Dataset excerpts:

Segment Open

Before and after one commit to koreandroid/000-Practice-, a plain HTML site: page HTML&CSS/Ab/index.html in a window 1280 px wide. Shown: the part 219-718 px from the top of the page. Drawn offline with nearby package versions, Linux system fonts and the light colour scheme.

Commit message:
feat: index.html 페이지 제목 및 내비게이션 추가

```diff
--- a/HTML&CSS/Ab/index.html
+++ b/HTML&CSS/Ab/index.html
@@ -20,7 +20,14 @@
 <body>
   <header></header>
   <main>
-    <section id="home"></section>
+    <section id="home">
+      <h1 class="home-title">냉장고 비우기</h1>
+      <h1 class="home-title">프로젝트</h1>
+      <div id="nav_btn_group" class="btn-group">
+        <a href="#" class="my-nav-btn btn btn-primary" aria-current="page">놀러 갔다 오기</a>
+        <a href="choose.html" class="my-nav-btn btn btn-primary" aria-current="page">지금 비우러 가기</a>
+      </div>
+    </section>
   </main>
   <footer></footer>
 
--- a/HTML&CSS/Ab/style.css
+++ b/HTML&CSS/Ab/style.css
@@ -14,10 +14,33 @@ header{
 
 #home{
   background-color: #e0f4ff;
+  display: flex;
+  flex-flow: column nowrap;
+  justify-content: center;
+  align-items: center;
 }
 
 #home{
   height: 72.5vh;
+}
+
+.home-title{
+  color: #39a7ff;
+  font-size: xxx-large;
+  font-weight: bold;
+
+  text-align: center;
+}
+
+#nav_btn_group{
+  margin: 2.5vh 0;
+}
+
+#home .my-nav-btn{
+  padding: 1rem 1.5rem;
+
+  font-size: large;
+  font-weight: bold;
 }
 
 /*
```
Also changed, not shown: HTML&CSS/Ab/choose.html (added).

Segment Closed
Segment Open

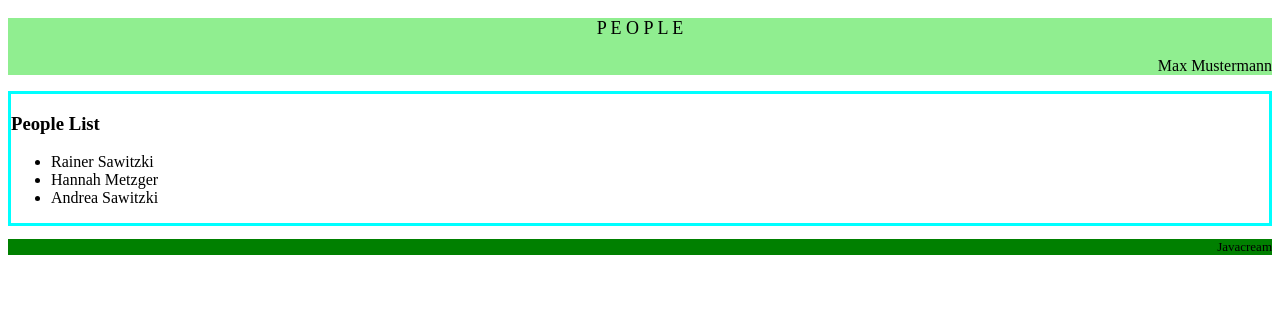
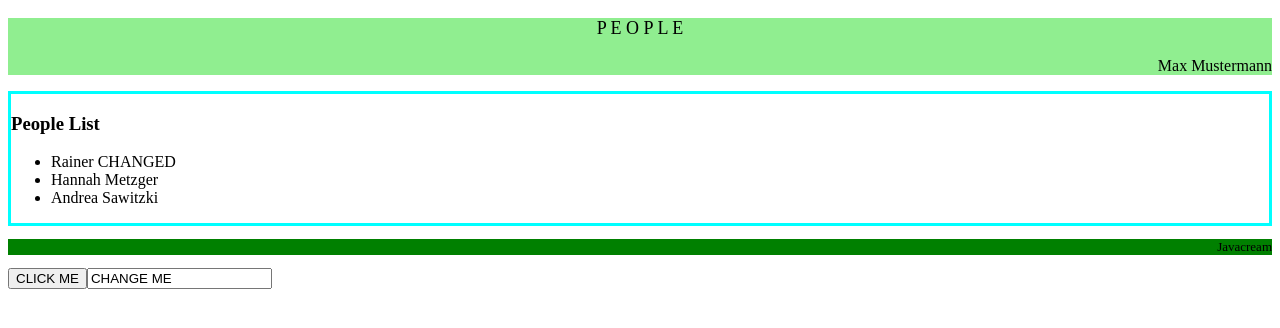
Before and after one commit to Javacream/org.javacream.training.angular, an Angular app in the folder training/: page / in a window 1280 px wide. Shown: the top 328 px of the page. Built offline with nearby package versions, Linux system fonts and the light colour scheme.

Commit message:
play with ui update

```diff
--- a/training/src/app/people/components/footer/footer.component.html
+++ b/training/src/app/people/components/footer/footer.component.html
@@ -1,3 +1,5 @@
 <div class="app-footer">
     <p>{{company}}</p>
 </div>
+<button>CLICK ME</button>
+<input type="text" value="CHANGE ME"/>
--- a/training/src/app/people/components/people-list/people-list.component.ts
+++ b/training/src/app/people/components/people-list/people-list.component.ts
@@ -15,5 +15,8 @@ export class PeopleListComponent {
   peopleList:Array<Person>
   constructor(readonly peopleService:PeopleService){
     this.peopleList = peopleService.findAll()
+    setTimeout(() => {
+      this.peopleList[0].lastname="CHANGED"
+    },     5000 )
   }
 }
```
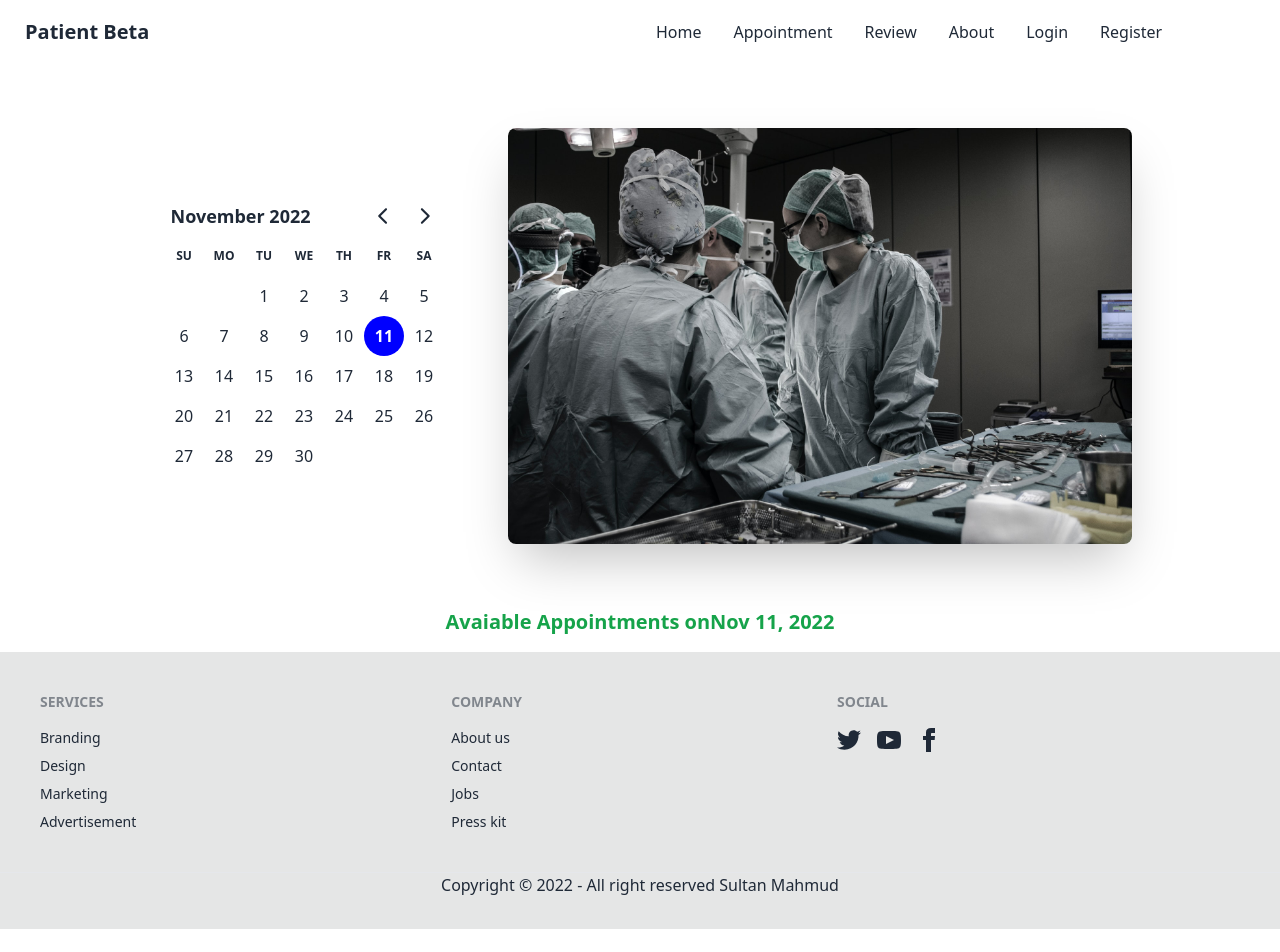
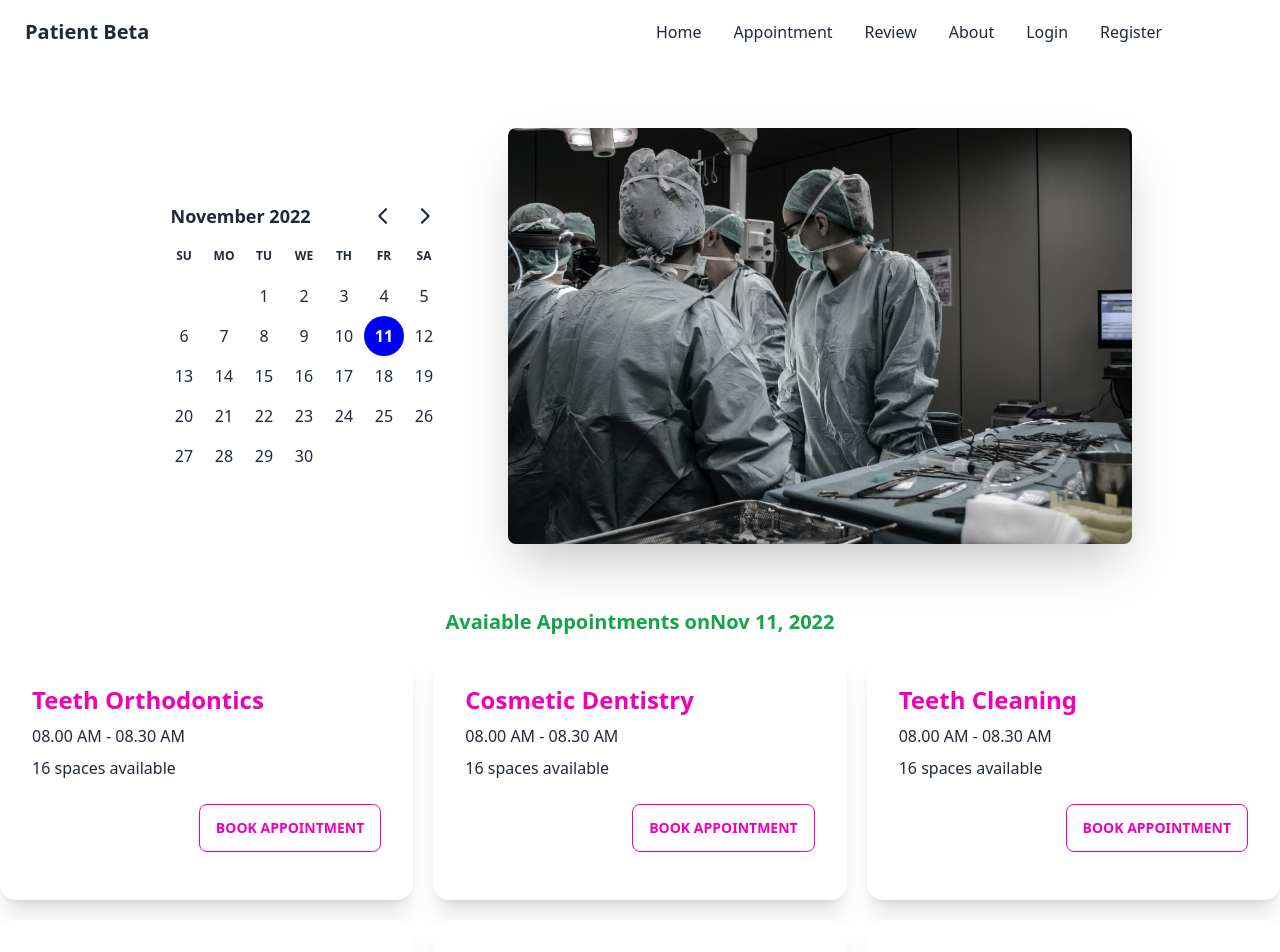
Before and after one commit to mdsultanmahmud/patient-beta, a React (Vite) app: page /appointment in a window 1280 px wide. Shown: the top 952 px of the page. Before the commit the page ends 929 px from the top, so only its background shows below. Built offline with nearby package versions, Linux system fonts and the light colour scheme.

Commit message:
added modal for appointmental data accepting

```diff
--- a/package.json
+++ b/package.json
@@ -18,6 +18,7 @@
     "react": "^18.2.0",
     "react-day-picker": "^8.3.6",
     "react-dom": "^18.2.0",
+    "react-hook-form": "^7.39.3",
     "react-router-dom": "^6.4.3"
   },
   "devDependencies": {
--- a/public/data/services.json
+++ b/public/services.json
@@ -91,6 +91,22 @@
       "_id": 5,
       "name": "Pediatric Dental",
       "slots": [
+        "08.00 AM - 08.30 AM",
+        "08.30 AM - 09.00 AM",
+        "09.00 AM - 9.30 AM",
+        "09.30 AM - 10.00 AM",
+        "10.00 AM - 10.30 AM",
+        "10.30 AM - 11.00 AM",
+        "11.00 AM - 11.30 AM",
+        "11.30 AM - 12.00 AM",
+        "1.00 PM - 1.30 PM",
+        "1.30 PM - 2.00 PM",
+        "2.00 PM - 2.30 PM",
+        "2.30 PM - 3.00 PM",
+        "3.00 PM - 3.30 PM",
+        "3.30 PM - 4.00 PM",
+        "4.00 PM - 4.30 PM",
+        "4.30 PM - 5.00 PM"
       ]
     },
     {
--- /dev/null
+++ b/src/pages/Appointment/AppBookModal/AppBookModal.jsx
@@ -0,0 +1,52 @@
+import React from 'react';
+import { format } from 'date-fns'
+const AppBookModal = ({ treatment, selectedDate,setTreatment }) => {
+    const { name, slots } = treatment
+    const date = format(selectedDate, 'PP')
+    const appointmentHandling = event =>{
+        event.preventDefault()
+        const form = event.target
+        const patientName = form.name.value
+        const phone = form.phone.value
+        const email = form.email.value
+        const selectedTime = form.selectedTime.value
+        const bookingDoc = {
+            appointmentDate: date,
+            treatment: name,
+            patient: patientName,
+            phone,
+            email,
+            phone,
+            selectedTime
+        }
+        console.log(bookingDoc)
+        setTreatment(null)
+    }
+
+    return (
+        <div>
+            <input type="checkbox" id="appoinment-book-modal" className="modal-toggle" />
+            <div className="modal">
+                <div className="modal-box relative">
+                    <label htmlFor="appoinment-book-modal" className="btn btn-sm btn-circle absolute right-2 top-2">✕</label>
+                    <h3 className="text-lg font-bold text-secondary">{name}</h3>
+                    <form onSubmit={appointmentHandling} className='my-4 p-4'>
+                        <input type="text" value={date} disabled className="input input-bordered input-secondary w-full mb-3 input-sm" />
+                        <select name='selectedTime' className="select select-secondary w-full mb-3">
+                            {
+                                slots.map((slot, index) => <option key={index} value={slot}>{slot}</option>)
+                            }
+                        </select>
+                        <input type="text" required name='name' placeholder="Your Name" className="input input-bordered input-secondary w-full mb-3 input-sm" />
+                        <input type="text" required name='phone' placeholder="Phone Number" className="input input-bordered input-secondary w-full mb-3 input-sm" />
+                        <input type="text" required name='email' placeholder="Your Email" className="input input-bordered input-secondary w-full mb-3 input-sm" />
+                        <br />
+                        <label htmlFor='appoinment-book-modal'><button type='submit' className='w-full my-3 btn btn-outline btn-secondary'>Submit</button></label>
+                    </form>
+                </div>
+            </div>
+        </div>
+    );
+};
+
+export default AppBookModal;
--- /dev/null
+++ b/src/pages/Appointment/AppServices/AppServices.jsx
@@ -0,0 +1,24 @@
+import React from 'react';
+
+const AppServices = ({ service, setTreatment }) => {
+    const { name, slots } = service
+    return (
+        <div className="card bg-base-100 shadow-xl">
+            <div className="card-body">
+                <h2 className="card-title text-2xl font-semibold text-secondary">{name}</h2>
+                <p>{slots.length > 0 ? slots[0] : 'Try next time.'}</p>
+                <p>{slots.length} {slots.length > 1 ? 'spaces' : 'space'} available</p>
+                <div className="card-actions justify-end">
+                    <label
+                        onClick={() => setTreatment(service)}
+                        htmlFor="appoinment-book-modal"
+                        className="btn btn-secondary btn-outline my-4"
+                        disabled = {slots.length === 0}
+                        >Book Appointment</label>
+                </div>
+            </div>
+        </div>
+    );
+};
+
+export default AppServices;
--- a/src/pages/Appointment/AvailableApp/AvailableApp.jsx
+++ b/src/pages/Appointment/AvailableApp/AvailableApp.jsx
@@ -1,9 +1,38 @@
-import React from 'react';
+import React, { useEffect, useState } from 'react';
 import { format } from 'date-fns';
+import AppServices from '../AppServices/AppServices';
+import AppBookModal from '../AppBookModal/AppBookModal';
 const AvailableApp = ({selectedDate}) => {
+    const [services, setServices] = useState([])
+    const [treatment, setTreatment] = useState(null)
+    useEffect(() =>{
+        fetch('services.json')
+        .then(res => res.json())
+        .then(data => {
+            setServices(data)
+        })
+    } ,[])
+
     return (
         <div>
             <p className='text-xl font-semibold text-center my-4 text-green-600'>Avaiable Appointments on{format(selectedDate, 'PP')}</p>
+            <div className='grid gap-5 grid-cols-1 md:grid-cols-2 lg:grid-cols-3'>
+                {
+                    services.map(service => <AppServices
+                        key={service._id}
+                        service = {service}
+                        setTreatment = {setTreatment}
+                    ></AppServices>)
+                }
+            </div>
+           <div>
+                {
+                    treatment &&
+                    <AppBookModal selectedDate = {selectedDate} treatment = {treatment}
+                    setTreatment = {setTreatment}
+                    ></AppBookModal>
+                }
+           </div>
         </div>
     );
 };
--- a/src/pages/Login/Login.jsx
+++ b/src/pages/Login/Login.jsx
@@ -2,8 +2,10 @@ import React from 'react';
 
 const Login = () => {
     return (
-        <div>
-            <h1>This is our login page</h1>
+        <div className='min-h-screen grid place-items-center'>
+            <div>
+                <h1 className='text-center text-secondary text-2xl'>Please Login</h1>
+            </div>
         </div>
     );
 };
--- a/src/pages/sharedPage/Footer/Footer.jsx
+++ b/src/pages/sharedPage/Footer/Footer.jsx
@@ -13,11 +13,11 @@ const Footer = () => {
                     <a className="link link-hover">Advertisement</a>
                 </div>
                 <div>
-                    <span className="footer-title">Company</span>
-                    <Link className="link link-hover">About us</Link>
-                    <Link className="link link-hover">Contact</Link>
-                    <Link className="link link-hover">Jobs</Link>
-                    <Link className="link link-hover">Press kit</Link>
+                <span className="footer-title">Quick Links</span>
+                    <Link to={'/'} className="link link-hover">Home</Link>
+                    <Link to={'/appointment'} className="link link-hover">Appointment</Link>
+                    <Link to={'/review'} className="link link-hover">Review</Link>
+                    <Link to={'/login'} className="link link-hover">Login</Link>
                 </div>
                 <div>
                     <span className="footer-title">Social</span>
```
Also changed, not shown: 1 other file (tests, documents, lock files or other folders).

Segment Closed

The problem — Would you please return all lines of the data that include the word "title"?

Response area —
+      <h1 class="home-title">냉장고 비우기</h1>
+      <h1 class="home-title">프로젝트</h1>
+.home-title{
+                <h2 className="card-title text-2xl font-semibold text-secondary">{name}</h2>
-                    <span className="footer-title">Company</span>
+                <span className="footer-title">Quick Links</span>
                     <span className="footer-title">Social</span>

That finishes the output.